|Birth: ||Sep. 24, 1846|
|Death: ||Jan. 10, 1910|
Mount Ayr, Ringgold County, Iowa
Tuesday, January 11, 1910
DR. D.R. BEMENT DIES SUDDENLY
Prominent Physician of Mt. Ayr Succumbs to Heart Failure
Dr. D. R. Bement, one of the most prominent physicians of Ringgold County, died suddenly last evening about 7:30 o'clock. Death came very suddenly and unexpectedly and was due to heart failure. The doctor had just returned from a drive in the country, upon which he had been accompanied by his wife and little daughter. He drove up in front of H. H. Wilson & Co.'s store, alighted from the sleigh and carried the baby into the store. Returning to the sleigh he helped the wife out and drove the team to Wheeler's barn. He seemed in his usual spirits and upon entering the barn called to the men in charge and Harry Wheeler and Ed Long came out to unhitch the team. The doctor threw back the robe, made some passing remark about having been given the wrong robe, and without attempting to move from the seat grasped for breath, and Bent Terrell and Henry Hucke came out of the office to see what was wrong. They went to support the doctor while George King telephoned for Dr. C. T. Lesan. Dr. Lesan responded at once, but when he arrived the beating of the pulse had almost ceased.
Dr. Bement was one of the best physicians in Ringgold County. He was a man of good habits, and was always cheerful. He was conscientious in his practice and was ever ready to sacrifice is own comfort and pleasure for the benefit of his patients. The passing of Dr. Bement is a distinct loss to the community. No one was better liked and his death casts the shadow of sorrow over the entire community.
Dr. Bement was born in Indiana, September 24, 1846, the son of George Dwight and Margaret Jane (Huss) Bement, but removed to Ohio where he grew to young manhood and from that state as a mere youth he volunteered as a private in the 169th Ohio Volunteer Infantry, serving several months during the close of the war. He saw some severe service and took a manly pride in his Civil War experiences. He was a very modest man and never boasted. All knowledge of his war experiences had to be drawn from him. The doctor came to Ringgold County in 1874 and practiced medicine at Goshen, a village in Grant Township which has since passed away. He was the leading physician in that part of the county for eleven years. In 1885 he moved to Kansas and remained there six years, returning to Mount Ayr in the spring of 1891.

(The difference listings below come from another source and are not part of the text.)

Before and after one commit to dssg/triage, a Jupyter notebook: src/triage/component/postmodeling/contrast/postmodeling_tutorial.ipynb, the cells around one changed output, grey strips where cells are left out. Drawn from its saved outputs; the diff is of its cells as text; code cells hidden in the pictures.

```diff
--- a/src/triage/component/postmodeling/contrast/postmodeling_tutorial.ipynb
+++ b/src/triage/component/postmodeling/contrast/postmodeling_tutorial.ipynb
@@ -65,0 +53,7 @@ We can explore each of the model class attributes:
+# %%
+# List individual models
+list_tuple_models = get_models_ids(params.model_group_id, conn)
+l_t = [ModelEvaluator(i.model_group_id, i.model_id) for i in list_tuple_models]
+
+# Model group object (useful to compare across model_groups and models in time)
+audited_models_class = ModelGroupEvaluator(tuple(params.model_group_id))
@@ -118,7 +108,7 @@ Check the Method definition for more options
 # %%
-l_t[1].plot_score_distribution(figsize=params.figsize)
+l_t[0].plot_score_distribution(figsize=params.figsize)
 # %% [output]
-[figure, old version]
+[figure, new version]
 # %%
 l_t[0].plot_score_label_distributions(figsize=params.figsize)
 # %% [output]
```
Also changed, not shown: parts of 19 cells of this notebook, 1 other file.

Here he has enjoyed a lucrative practice. He has passed through many home sorrows, having lost his first wife in Kansas and the second one here. He lost two promising sons when just entering a bright manhood. In all these sorrows he bore himself as a Christian gentleman. Some years ago he was united in marriage to Miss Anna Sloan and a daughter came to the home. A devoted wife, little daughter Hortense, and two sons, L. O. Bement, of this county, and Fred Bement, of Escanaba, Mich., mourn his sudden death.
Dr. Bement early made a profession of faith in Christ and honored that profession by a consistent Christian life. He was a living epistle of Christ, known and read of all men. The time and incidents pertaining to the funeral will be announced later.

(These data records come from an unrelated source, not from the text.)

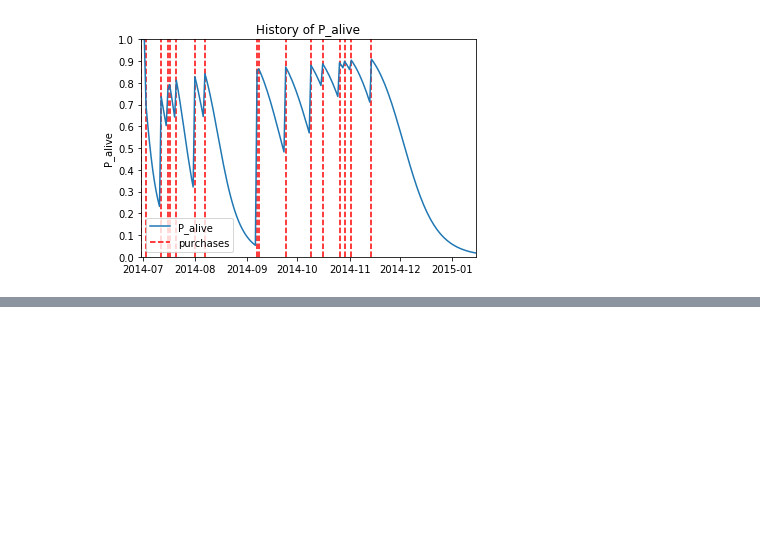
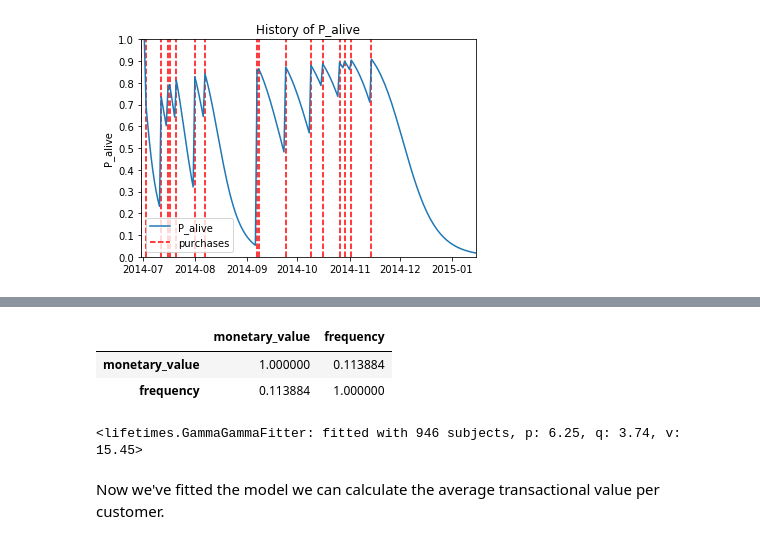
Before and after one commit to birdieorbust/python_notes, a Jupyter notebook: lifetimes/lifetime_module_exploration.ipynb, the cells around one changed output, grey strips where cells are left out. Drawn from its saved outputs; the diff is of its cells as text; code cells hidden in the pictures; blank space fills up the shorter version.

```diff
--- a/lifetimes/lifetime_module_exploration.ipynb
+++ b/lifetimes/lifetime_module_exploration.ipynb
@@ -208,0 +238,17 @@ plot_history_alive(bgf, days_since_birth, sp_trans, 'date')
+# %%
+returning_customers_summary[['monetary_value', 'frequency']].corr()
+# %% [output]
+|  | monetary_value | frequency |
+| monetary_value | 1.000000 | 0.113884 |
+| frequency | 0.113884 | 1.000000 |
+# %%
+from lifetimes import GammaGammaFitter
+
+ggf = GammaGammaFitter(penalizer_coef = 0)
+ggf.fit(returning_customers_summary['frequency'],
+        returning_customers_summary['monetary_value'])
+print(ggf)
+# %% [output]
+<lifetimes.GammaGammaFitter: fitted with 946 subjects, p: 6.25, q: 3.74, v: 15.45>
+# %% [markdown]
+Now we've fitted the model we can calculate the average transactional value per customer.
```
Also changed, not shown: parts of 11 cells of this notebook.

George Dwight Bement (1821 - 1849)
Margaret Jane Huss McIntyre (1828 - 1903)
Clara May Holtzman Bement (1847 - 1895)
Anna R Sloan Bement (1868 - 1938)
Linden Orr Bement (1874 - 1945)*
Lee Kirkland Bement (1877 - 1898)*
Hugh Huss Bement (1880 - 1902)*
Dwight Reuben Bement (1846 - 1910)
Hortense Mary Bement Mooney (1849 - 1913)*
Wallace McIntyre (1857 - 1923)**
Note: Dwight enlisted in Company H, 169th Ohio Infantry on May 2, 1864. He was discharged September 4, 1864.
Rose Hill Cemetery
Maintained by: Red
Originally Created by: Tracy Powell
Record added: Nov 25, 2006
Find A Grave Memorial# 16773220
|Photos may be scaled.|
Click on image for full size.
Added: May. 25, 2012
BEMENT, Dwight Reuben -- CIVIL WAR VETERAN -- Rose Hill - Poe Twp - Ringgold - Mt. Ayr; -row 741;-- Civ. war vet... 169 OHIO INF, CO. H|
Added: Feb. 5, 2011
Added: Nov. 19, 2010